Thanks so much, Matt, for sending me this really timely and thought-provoking article about the future of science museums--and a discussion of their fascinating past, as seen above--in today's New York Times. Much to mull over here, and it covers a lot of things that I have been thinking about of late. Following is an excerpt:
A science museum is a kind of experiment. It demands the most elaborate equipment: Imax theaters, NASA space vehicles, collections of living creatures, digital planetarium projectors, fossilized bones. Into this mix are thrust tens of thousands of living human beings: children on holiday, weary or eager parents, devoted teachers, passionate aficionados and casual passers-by. And the experimenters watch, test, change, hoping. ...You can read the full article--which I really recommend!--by clicking here. I love that the reviewer was as happily intrigued by the Wellcome Collection as I; more on that wonderful institution (perhaps my favorite medical museum--if you can call it that--in the world!) here, here, here, here and here. Click on image to see much larger version.
Hoping for what? What are the goals of these experiments, and when do they succeed? Whenever I’m near one of these museological laboratories, I eagerly submit to their probes, trying to find out. The results can be discouraging since some experiments seem so purposeless; their only goal might be to see if subjects can be persuaded to return for future amusement..... The experimentation may be a sign of the science museum’s struggle to define itself.
A century ago, such a notion would have been ridiculous. Museums were simply collections of objects. And science museums were collections of objects related to scientific inquiry and natural exploration. Their collections grew out of the “wonder cabinets” of gentlemen explorers, conglomerations of the marvelous.

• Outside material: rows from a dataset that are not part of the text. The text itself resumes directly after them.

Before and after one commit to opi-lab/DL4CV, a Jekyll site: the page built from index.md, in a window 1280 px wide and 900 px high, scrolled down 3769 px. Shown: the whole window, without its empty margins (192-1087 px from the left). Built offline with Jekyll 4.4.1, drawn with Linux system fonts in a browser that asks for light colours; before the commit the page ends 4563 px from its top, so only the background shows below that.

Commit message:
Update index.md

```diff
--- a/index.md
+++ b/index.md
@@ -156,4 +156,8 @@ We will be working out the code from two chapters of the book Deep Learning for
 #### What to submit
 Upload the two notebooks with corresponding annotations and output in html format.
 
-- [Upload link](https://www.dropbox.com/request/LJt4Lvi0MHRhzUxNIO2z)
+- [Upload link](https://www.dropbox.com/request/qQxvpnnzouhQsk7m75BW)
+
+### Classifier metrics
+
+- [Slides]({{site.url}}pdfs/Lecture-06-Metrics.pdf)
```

Museums ordered their objects to reflect a larger natural order. In 1853, when a new natural history museum at Oxford University was being proposed, one advocate suggested that each specimen should have “precisely the same relative place that it did in God’s own Museum, the Physical Universe in which it lived and moved and had its being.” The science museum was meant to impress the visitor with the intricate order of the universe, the abilities of science to discern that order, and the powers of a culture able to present it all in so imposing a secular temple.
Not all of this was disinterested. Natural history museums typically treated non-Western cultures as if they were subsidiary branches in an evolutionary narrative; deemed closer to nature, these cultures were treated as part of natural history rather than as part of history. Self-aggrandizing posing was generally mixed in with the museum project.

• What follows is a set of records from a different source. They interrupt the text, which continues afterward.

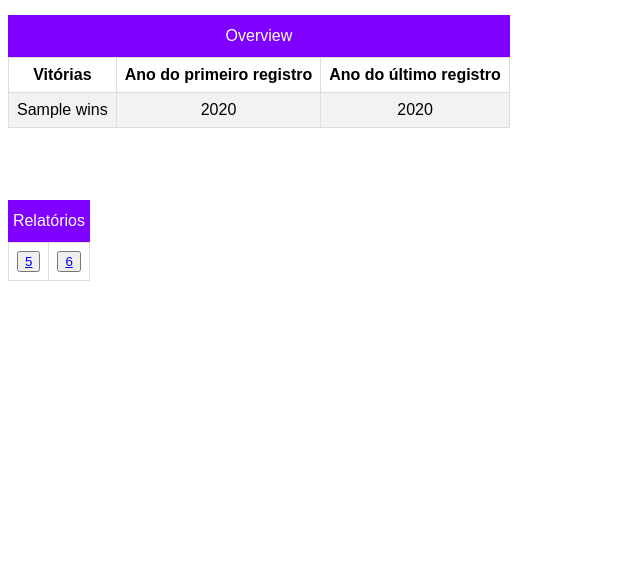
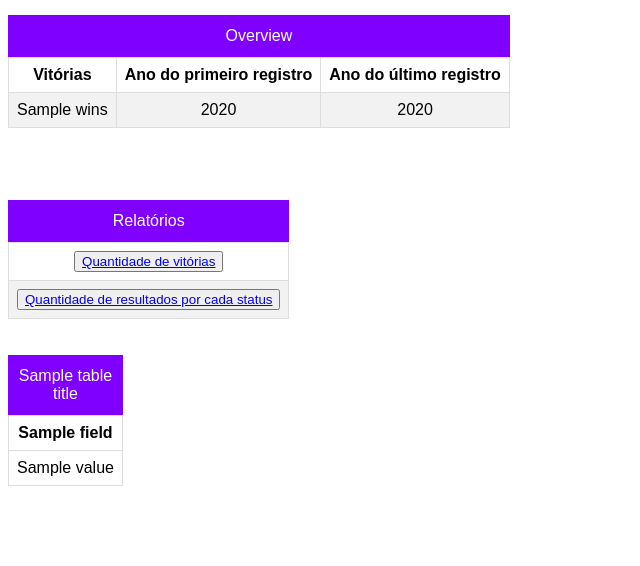
Before and after one commit to adiffpirate/flask-psql-docker-2, a Flask app: template app/templates/homepage_driver.html in a window 1280 px wide. Shown: the part 256-822 px from the top of the page, without its empty margins (0-640 px from the left). Before the commit the page ends 537 px from the top, so only its background shows below. Run offline with Flask 2, Linux system fonts and the light colour scheme; the template is opened without the code that fills it: most values are stand-ins (such as "Sample title", 1, 10 or a date in 2020).

Commit message:
Driver reports

```diff
--- a/app/app.py
+++ b/app/app.py
@@ -209,12 +209,31 @@ def homepage():
             f"ORDER BY year DESC LIMIT 1"
         )[0][0]
 
+        # Relatorio 5
+        if report == '5':
+            table_title = 'Quantidade de vitórias'
+            fields = ['Ano', 'Corrida', 'Vitórias']
+            rows = db.query(f"SELECT * FROM get_wins('{current_user['id_original']}')")
+
+        # Relatorio 6
+        if report == '6':
+            table_title = 'Quantidade de resultados por cada status'
+            fields = ['Status', 'Contagem']
+            rows = db.query(
+                f"SELECT DISTINCT status.status, COUNT(1) OVER (PARTITION BY status.statusid) AS count "
+                f"FROM results JOIN status ON results.statusid = status.statusid "
+                f"WHERE results.driverid = '{current_user['id_original']}' ORDER BY count DESC"
+            )
+
         return render_template(
             'homepage_driver.html',
             current_user=current_user,
             wins=wins,
             first_reg_year=first_reg_year,
-            last_reg_year=last_reg_year
+            last_reg_year=last_reg_year,
+            table_title=table_title,
+            fields=fields,
+            rows=rows
         )
 
     #----------------------------------------------------------------#
--- a/app/templates/homepage_admin.html
+++ b/app/templates/homepage_admin.html
@@ -55,7 +55,7 @@
 			<thead>
 					<tr>
 						{% for field in fields %}
-							<th>{{ field.title() }}</th>
+							<th>{{ field }}</th>
 						{% endfor %}
 					</tr>
 				</thead>
@@ -64,7 +64,7 @@
 					{% for row in rows %}
 						<tr>
 							{% for value in row %}
-								<td>{{ value }}</td>
+								<td>{{ value if value else '' }}</td>
 							{% endfor %}
 						</tr>
 					{% endfor %}
--- a/app/templates/homepage_constructor.html
+++ b/app/templates/homepage_constructor.html
@@ -86,7 +86,7 @@
 					{% for row in rows %}
 						<tr>
 							{% for value in row %}
-								<td>{{ value }}</td>
+								<td>{{ value if value else '' }}</td>
 							{% endfor %}
 						</tr>
 					{% endfor %}
--- a/app/templates/homepage_driver.html
+++ b/app/templates/homepage_driver.html
@@ -22,10 +22,33 @@
 	<table id="pretty" class="table table-striped table-responsive table-bordered">
 		<caption>Relatórios</caption>
 		<tbody>
-			<tr>
-				<td><a href="/relatorio?id=5"><button type="button">5</a></td>
-				<td><a href="/relatorio?id=6"><button type="button">6</a></td>
-			</tr>
+			<tr><td><a href="/?relatorio=5"><button type="button">Quantidade de vitórias</a></td></tr>
+			<tr><td><a href="/?relatorio=6"><button type="button">Quantidade de resultados por cada status</a></td></tr>
 		</tbody>
 	</table>
+
+	{% if fields and rows %}
+		<br><br>
+		<table id="pretty" class="table table-striped table-responsive table-bordered">
+			<caption>{{ table_title }}</caption>
+			<thead>
+					<tr>
+						{% for field in fields %}
+							<th>{{ field }}</th>
+						{% endfor %}
+					</tr>
+				</thead>
+
+				<tbody>
+					{% for row in rows %}
+						<tr>
+							{% for value in row %}
+								<td>{{ value if value else '' }}</td>
+							{% endfor %}
+						</tr>
+					{% endfor %}
+				</tbody>
+		</table>
+		<br><br><br><br>
+	{% endif %}
 {% endblock %}
```
Also changed, not shown: database/init/queries/06_get_wins.sql (added, +29 -0 lines), 1 other file.
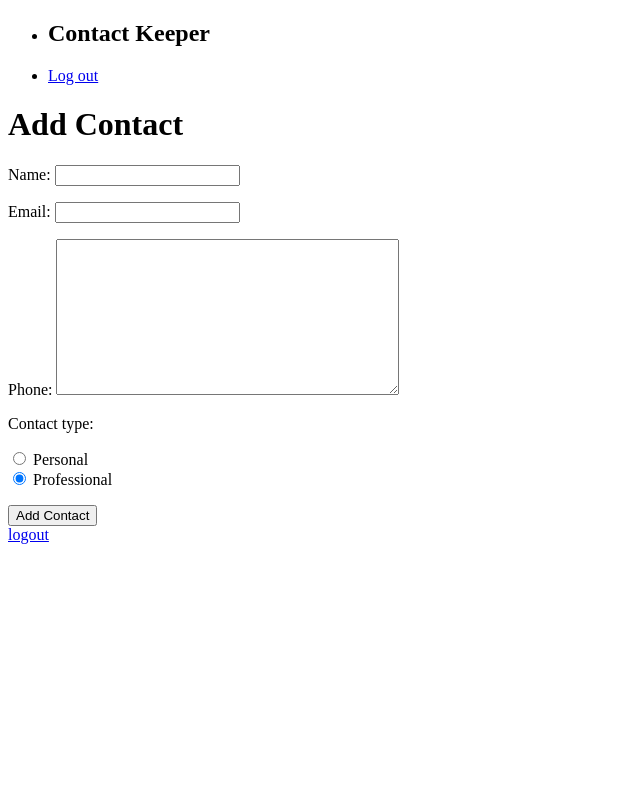
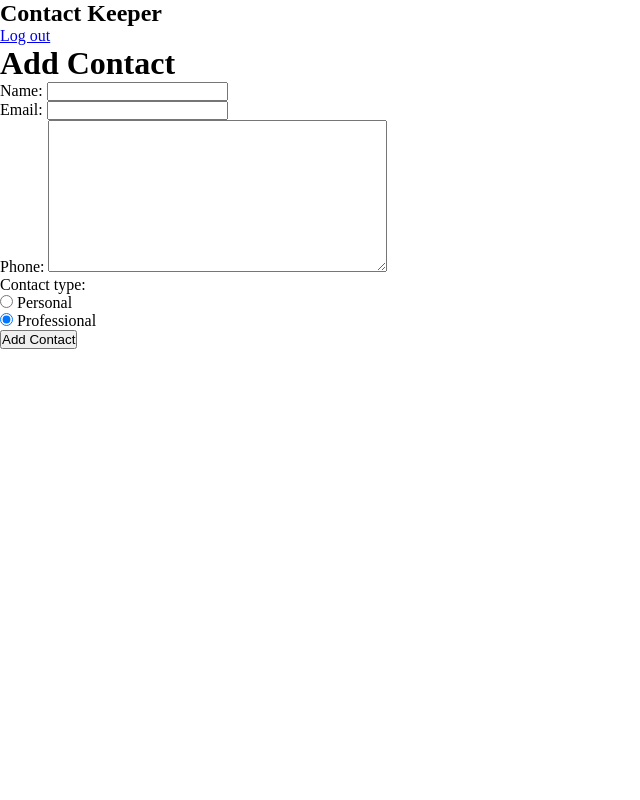
Before and after one commit to aemann2/contact_keeper, a Django app: page / in a window 1280 px wide. Shown: the whole page, without its empty margins (0-640 px from the left). Run offline with Django 4.2, Linux system fonts and the light colour scheme; the visitor is signed in with stand-in values (Sample User, id 1).

Commit message:
css globals; adjusted nav links

```diff
--- a/static/style.css
+++ b/static/style.css
@@ -1,3 +1,30 @@
+
+/* Globals */
+
+html {
+	box-sizing: border-box;
+}
+*,
+*:before,
+*:after {
+	box-sizing: inherit;
+}
+
+* {
+	margin: 0;
+	padding: 0;
+}
+
+body {
+	min-height: 100vh;
+	font-size: 100%;
+}
+
+button {
+	cursor: pointer;
+}
+
+/* Main */
 
 .phone-field-ext, #id_phone_1 {
 	display: none;
--- a/templates/home.html
+++ b/templates/home.html
@@ -7,12 +7,9 @@
 <form action='/' method='post'>
 	{% csrf_token %}
 {{ contact_form.as_p }}
-<input type="submit" class="submit_btn btn label-success" value="Add Contact" />
+<button type="submit" class="submit_btn btn label-success">Add Contact</button>
 </form>
 </div>
-{% if user.is_authenticated %}
-	<a href="logout">logout</a>
-{% endif %}
 
 <script>
 	const phoneField = document.getElementById('id_phone_0')
--- a/templates/partials/_nav.html
+++ b/templates/partials/_nav.html
@@ -1,14 +1,15 @@
+{% load static %}
 <nav>
 	<ul>
 		<li>
 			<h1>Contact Keeper</h1>
 		</li>
-		{% if not user.is_authenticated %}
+		{% if not user.is_authenticated and 'login' not in request.path %}
 		<li>
 			<a href="/registration/login/">Log In</a>
 		</li>
 		{% endif %}
-		{% if not user.is_authenticated %}
+		{% if not user.is_authenticated and 'signup' not in request.path %}
 		<li>
 			<a href="/registration/signup/">Sign Up</a>
 		</li>
--- a/templates/registration/login.html
+++ b/templates/registration/login.html
@@ -28,7 +28,7 @@
 </tr>
 </table>
 
-<input type="submit" value="login">
+<button type="submit">Log In</button>
 <input type="hidden" name="next" value="{{ next }}">
 </form>
 
```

But you can still feel its energy. Go to any science museum with an extensive collection and walk among its oldest display cases. The London Science Museum, for example, which had its origins in the Crystal Palace of the Great Exposition of 1851, has collections that still invoke the churning energies of the Industrial Revolution and its transformations.
One of the most astonishing collections I have seen is the Wellcome Collection, also in London. It includes moccasins owned by Florence Nightingale, Napoleon’s toothbrush, amputation saws, an array of prosthetic limbs, a Portuguese executioner’s mask, Etruscan votive offerings and obstetrical forceps. Henry Wellcome, who had made his fortune with the invention of the medicinal pill, owned over a million objects by the mid-1930s and imagined them fitting into a great “Museum of Man” that would encyclopedically trace humanity’s concerns with the body. After his death, the collection was partly dispersed, but even what is left is as exhilarating as it is bewildering. You look at such collections and sense an enormous exploratory enterprise. You end up with an enlarged understanding of the world’s variety and an equally enlarged sense of the human capacity to make sense of it.

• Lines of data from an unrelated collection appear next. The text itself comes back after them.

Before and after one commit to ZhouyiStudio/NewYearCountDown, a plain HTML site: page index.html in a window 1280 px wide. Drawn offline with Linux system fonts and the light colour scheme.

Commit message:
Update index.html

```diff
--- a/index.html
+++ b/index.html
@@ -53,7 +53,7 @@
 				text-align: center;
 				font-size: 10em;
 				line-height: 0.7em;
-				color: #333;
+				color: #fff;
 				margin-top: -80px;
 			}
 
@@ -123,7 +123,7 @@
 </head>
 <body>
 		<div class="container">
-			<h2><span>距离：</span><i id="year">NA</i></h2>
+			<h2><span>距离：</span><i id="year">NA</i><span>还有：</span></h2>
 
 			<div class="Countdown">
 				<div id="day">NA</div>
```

But that ambition is gone and so is the trust in ourselves. This may be the crux of the uncertainty in contemporary science museums. Where does the museum place us, its human creators? ...
Image: "Scarabattolo" (1675) by Domenico Remps (c. 1621-1699). Found at About.com.